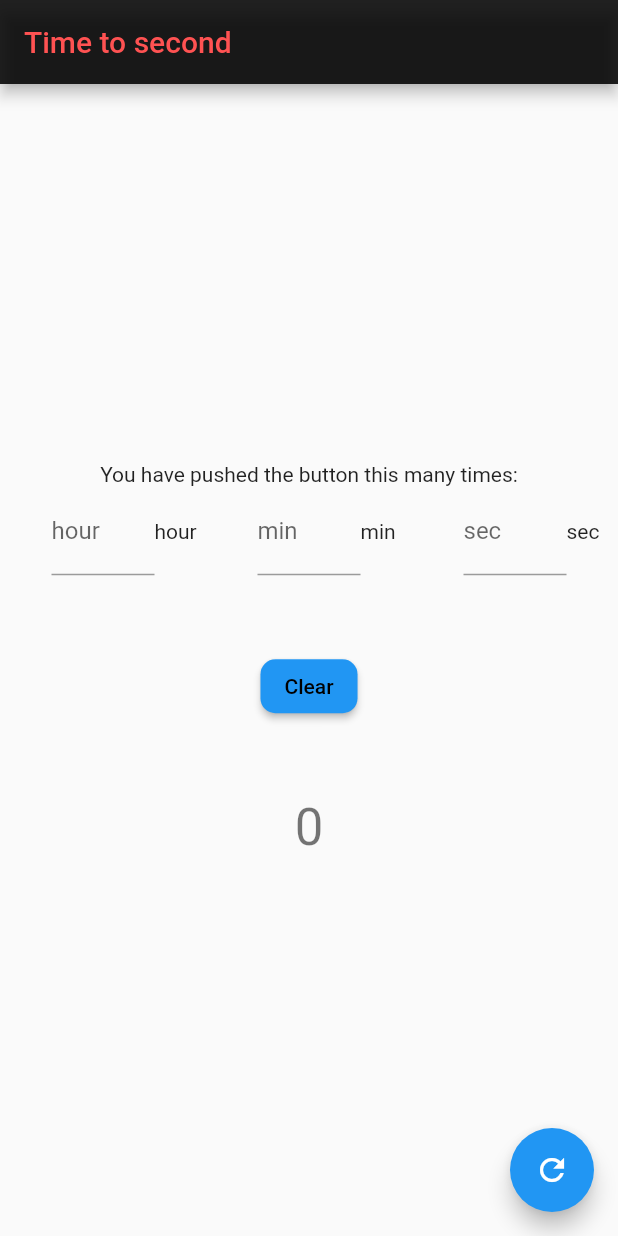
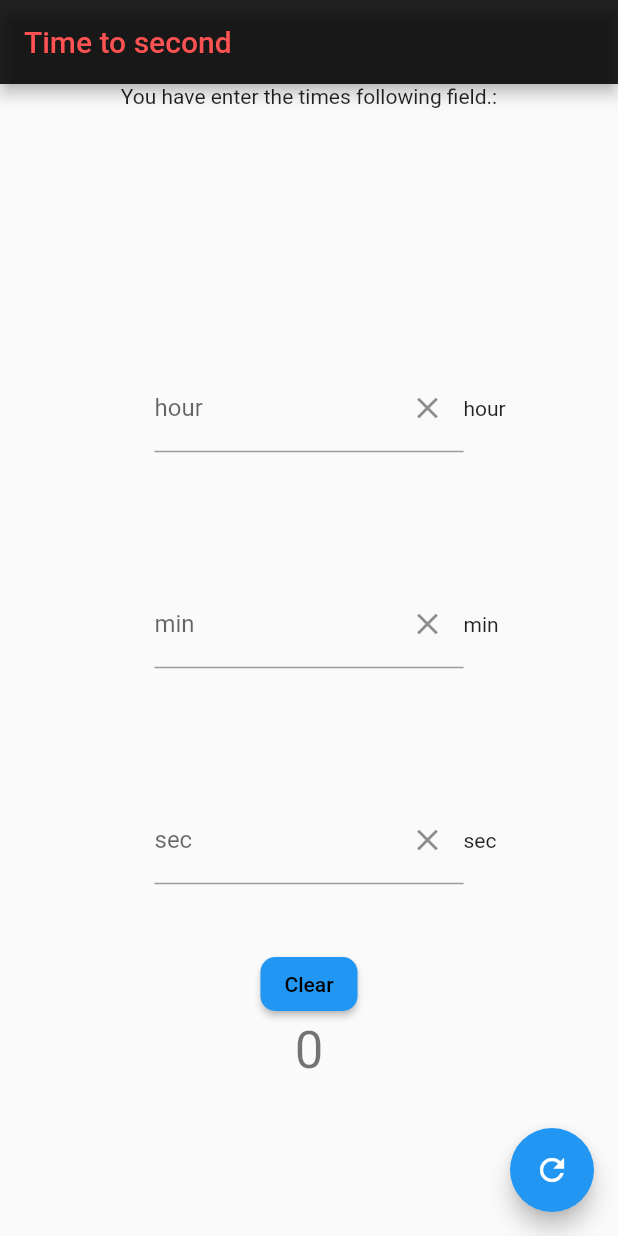
Before and after one commit to KotaSuzuki0823/Time2Sec, a Flutter app: the screen it shows after launch, after a tap on "Clear", on a phone screen of 412 x 824 dp. Run offline on Flutter 3.47's test engine with Material 2 defaults, Android fonts, the phone set to English and light mode, and no system bars.

Commit message:
formクリア機能実装

```diff
--- a/lib/main.dart
+++ b/lib/main.dart
@@ -29,10 +29,6 @@ class MyHomePage extends StatefulWidget {
 
 // MyHomePageクラスから継承
 class _MyHomePageState extends State<MyHomePage> {
-  final _hourController = TextEditingController();
-  final _minController = TextEditingController();
-  final _secController = TextEditingController();
-
   final _hourKey = GlobalKey<FormFieldState<String>>();
   final _minKey = GlobalKey<FormFieldState<String>>();
   final _secKey = GlobalKey<FormFieldState<String>>();
@@ -51,15 +47,16 @@ class _MyHomePageState extends State<MyHomePage> {
   /*全フィールドのクリア*/
   void _clearField() {
     setState(() {
-      _hourController.clear();
-      _minController.clear();
-      _secController.clear();
+      this._hourKey.currentState!.reset();
+      this._minKey.currentState!.reset();
+      this._secKey.currentState!.reset();
+      _result = 0;
     });
   }
 
   /*時間入力フォームの単品ウィジェット*/
-  Widget _numberFormField({required String title, Key? key}) {
-    //final _formKey = GlobalKey<FormFieldState<String>>();
+  Widget _numberFormField({required String title, required GlobalKey<FormFieldState<String>> key}) {
+    final TextEditingController _valueController = TextEditingController(text: '');
     return Row(
       children: [
         Expanded(
@@ -70,9 +67,14 @@ class _MyHomePageState extends State<MyHomePage> {
           flex: 2,
           child: TextFormField(
             key: key,
+            controller: _valueController,
             decoration: InputDecoration(
               labelText: title, // ラベル
               hintText: 'Enter ' + title + ' here.', // 入力ヒント
+              suffixIcon: IconButton(
+                onPressed: () => {key.currentState!.reset()},
+                icon: const Icon(Icons.clear),
+              ),
             ),
             keyboardType: TextInputType.number,
             inputFormatters: [FilteringTextInputFormatter.digitsOnly],
@@ -86,7 +88,6 @@ class _MyHomePageState extends State<MyHomePage> {
               return null; // 問題ない場合はnullを返す
             },
             onSaved: (value) => () {
-              // this._formKey.currentState.save()でコールされる
               debugPrint('$value');
             },
           ),
@@ -110,11 +111,10 @@ class _MyHomePageState extends State<MyHomePage> {
         child: Column(
           mainAxisAlignment: MainAxisAlignment.center,
           children: <Widget>[
-            const Text(
-              'You have pushed the button this many times:',
+            const Expanded(
+              flex: 1,
+              child: Text('You have enter the times following field.:'),
             ),
-            Row(
-              children: <Widget>[
             Expanded(
               flex: 1,
               child: _hour,
@@ -127,11 +127,6 @@ class _MyHomePageState extends State<MyHomePage> {
               flex: 1,
               child: _sec,
             ),
-              ],
-            ),
-            Container(
-              height: 50,
-            ),
             ElevatedButton(
               child: const Text('Clear'),
               style: ElevatedButton.styleFrom(
@@ -143,12 +138,12 @@ class _MyHomePageState extends State<MyHomePage> {
               ),
               onPressed: _clearField,
             ),
-            Container(
-              height: 50,
-            ),
-            Text(
+            Expanded(
+              flex: 1,
+              child: Text(
                 '$_result',
                 style: Theme.of(context).textTheme.headline4,
+              ),
             ),
           ],
         ),
```
Lines whose indentation alone changed are shown as unchanged.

* **EXERCISE**: The lines that mention the word "children" should be pulled from the records above.

* **TASK RESULT**:
       children: [
           children: <Widget>[
-              children: <Widget>[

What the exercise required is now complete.